YOUR ASSIGNMENT: Write only the number of lines in the entries below that contain the word "media".

___ INFORMATION

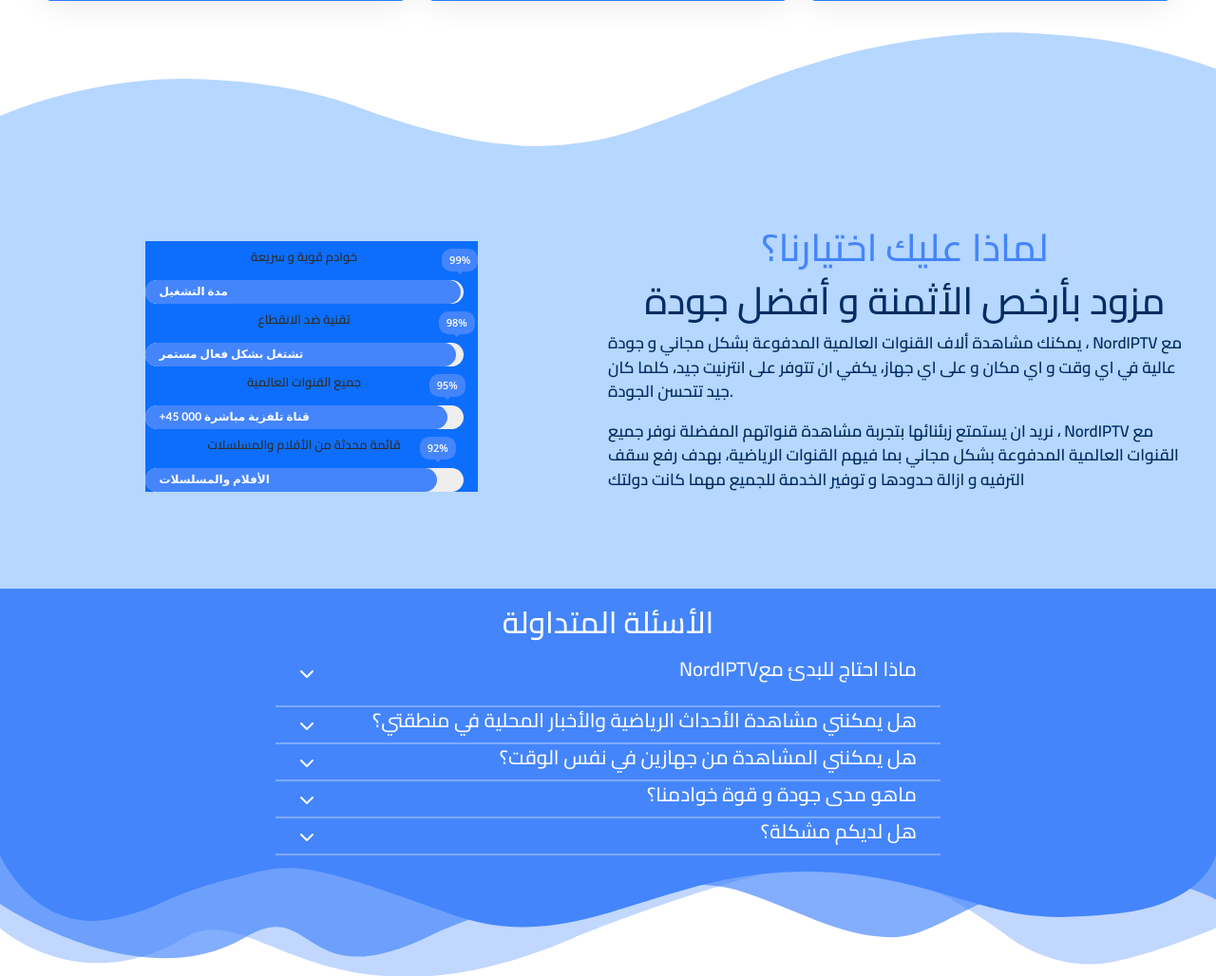
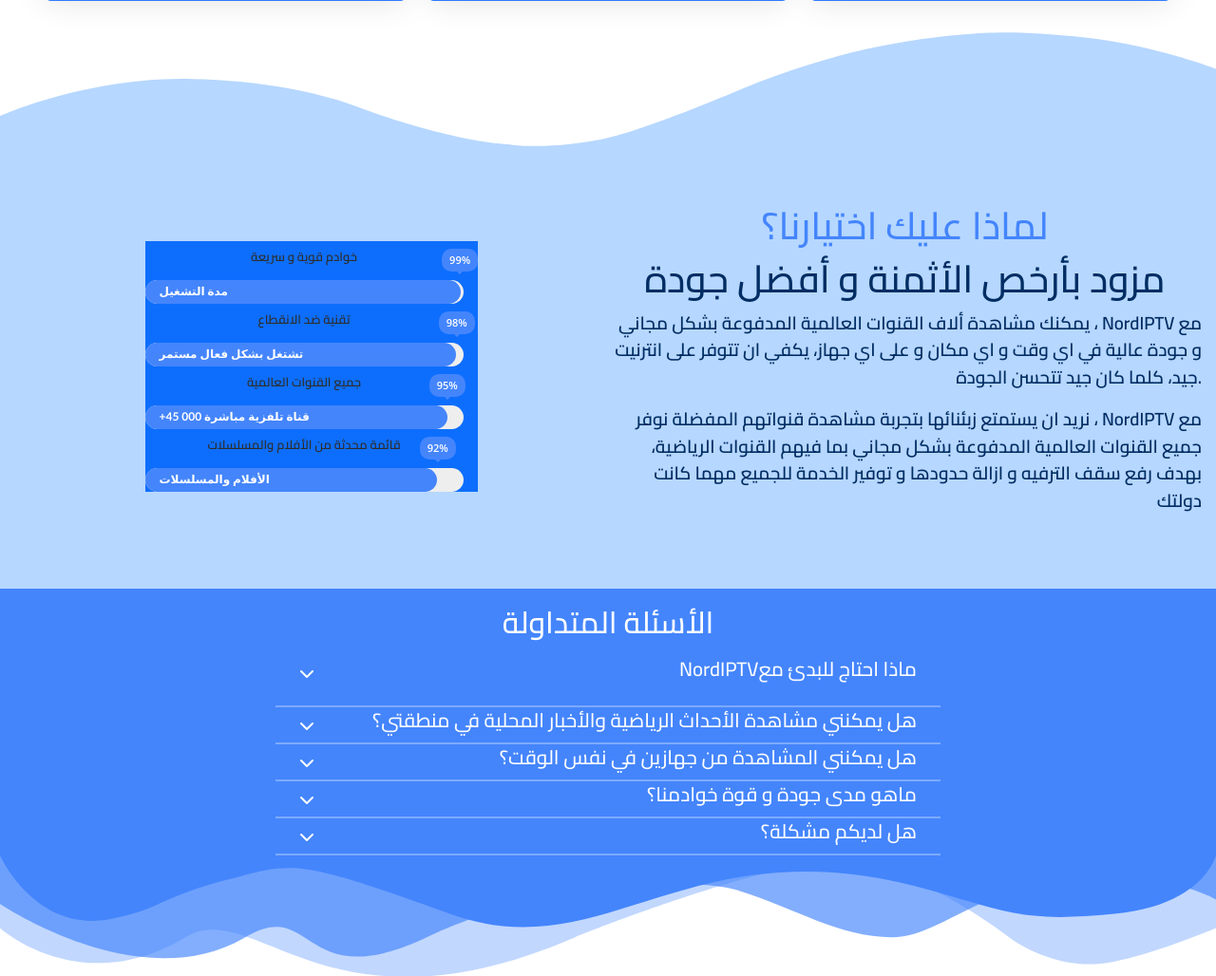
Before and after one commit to marvaluxe/nordiptv.github.io, a PHP site: page /index_ar.html in a window 1280 px wide. Shown: the part 4723-5751 px from the top of the page at 95% size. Run offline with PHP 8.4, Linux system fonts and the light colour scheme; some libraries are stand-ins or nearby versions.

Commit message:
Update style3.css

```diff
--- a/style3.css
+++ b/style3.css
@@ -1279,8 +1279,8 @@ section div h1 {
 }
 
 .abt_prg {
-    font-size: 17px;
-    text-align: left;
+    font-size: 19px;
+    text-align: right;
 }
 
 .serv_title {
@@ -2237,7 +2237,7 @@ hhhhhh
 
 }
 
-@media (max-width: 768px) {
+@media (max-width: 768px) ,(max-width: 360px) , (max-width: 660px), (max-width: 300px)  {
     .about_section {
         grid-template-columns: 1fr;
         margin: 10px;
```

______

SOLUTION FOR THIS PROBLEM: 2